After that we began developing ideas, drawing on Chelsea’s writing, and the discussions we’d had in our letters about reductionism and biometric portraiture. Our ideas addressed ancestry and the social construction of race, what else can be done with this kind of technology, and how to use it proactively. This led to the idea of showing even more variations of her portrait, to demonstrate just how subjective the interpretation of DNA data is, and how diverse she could look based on the same information.
The first portraits were a pair called Radical Love. After this, you made Probably Chelsea: 30 portraits of Chelsea, which are all aesthetically different, exhibited in ‘Becoming Resemblance’ at the Fridman Gallery, New York. Looking at them initially you wouldn’t necessarily say they’re reconstructions of the same subject. They show how identity isn’t necessarily fixed to a single outer appearance or prescribed gender.
The portraits are about exploding outmoded ideas of biologically inscribed identity, refuting stereotyped representations of phenotypical characteristics, and using a scientific and data-driven process to show how many different readings there are of the same data.

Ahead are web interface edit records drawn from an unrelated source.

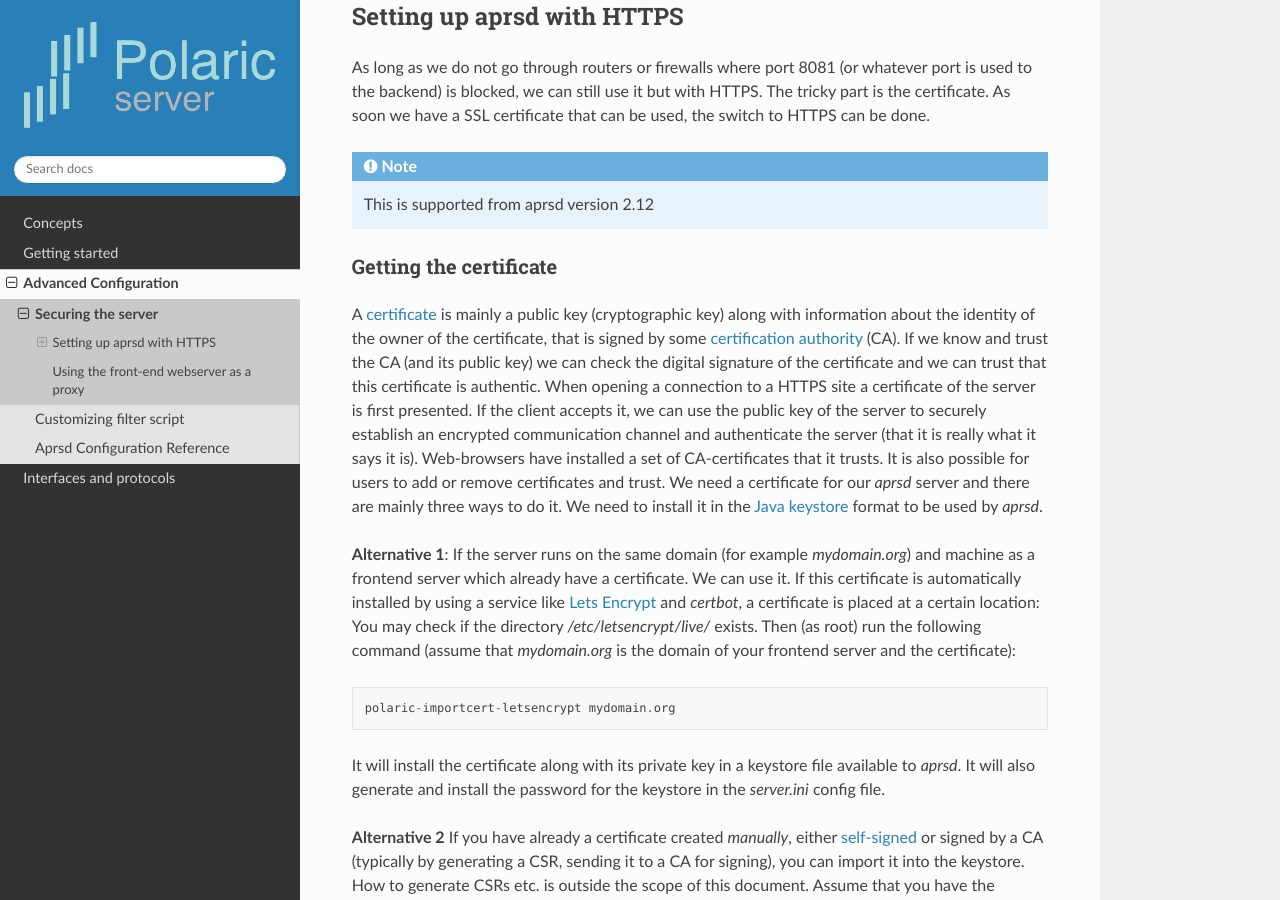
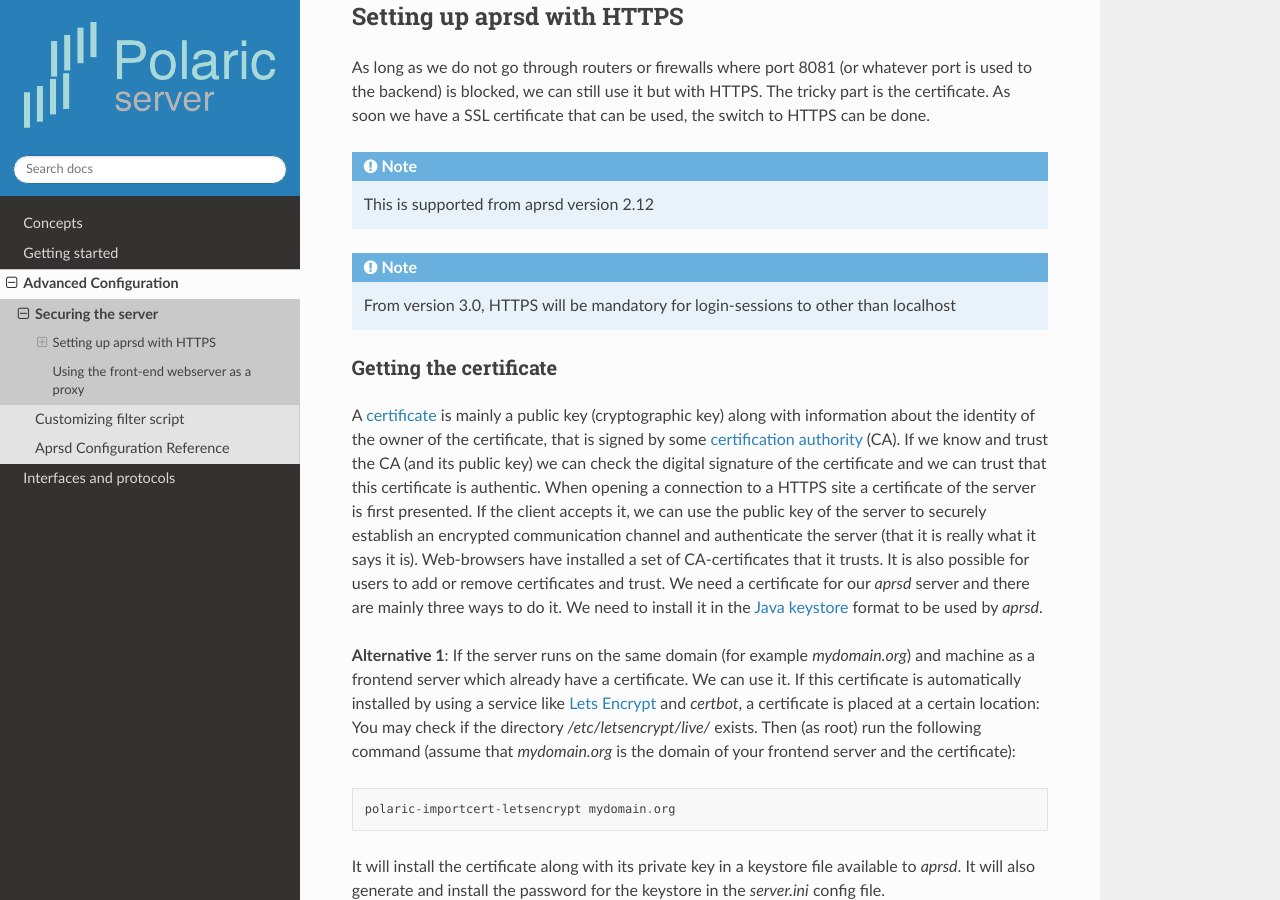
Before and after one commit to joakimsk/docs, a Sphinx documentation site: the page built from docs/secure.rst, in a window 1280 px wide and 900 px high, scrolled down 376 px. Built offline with Sphinx 7.4.7 and the Read the Docs theme 2.0.0, drawn with Linux system fonts in a browser that asks for light colours.

Commit message:
Update secure.rst

```diff
--- a/docs/secure.rst
+++ b/docs/secure.rst
@@ -14,6 +14,9 @@ As long as we do not go through routers or firewalls where port 8081 (or whateve
 
 .. note::
     This is supported from aprsd version 2.12
+.. note::
+    From version 3.0, HTTPS will be mandatory for login-sessions to other than localhost
+
 
 Getting the certificate
 ^^^^^^^^^^^^^^^^^^^^^^^
```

How were the portraits received? Do you think you raised the questions that you wanted it to, about gender and the prison-industrial complex?
Radical Love premiered at the World Economic Forum in January of 2016, if I remember correctly. That, especially from an activist angle, was a practical place to begin. The later work, Probably Chelsea, in a way is a kind of celebration. It’s a celebration of Chelsea’s release. It’s a celebration of the genetic commonality that we all share. In a sense it’s much lighter and more playful and fun. It’s more of an art installation, and also an opportunity for Chelsea to enter into being an artist, and being seen as an artist. In answer to the question, the reception has been positive.
The new piece with the 30 portraits is just beginning to travel, so let’s see what kind of impact it has. It’s a little too early to say since we’ve only shown it once for the opening in New York. Now it’ll go to Berlin, and Frankfurt, and all over the place after that. So let’s see what kind of impact that has.
It seems crucial to consider how Radical Love aids Chelsea’s visibility and representation now that she has more control over it. There was a fantastic release of images of her in Vogue in August 2017, for example, where she is wearing a black sweater and standing against a wall. Your early portraits act as an archive of what wasn’t possible, and I wonder how their purpose has changed.
Radical Love, the two portraits, served as a kind of document of their time. The 30-portrait piece, Probably Chelsea, was always something different. It was meant to be shown after she was released, and was expected to be an exploration of different kinds of ideas around identity and challenging identity inscription. It was always intended for her to see upon being free.
Excerpt taken from Ethical Portraits: In Search of Representational Justice, published by Zer0 books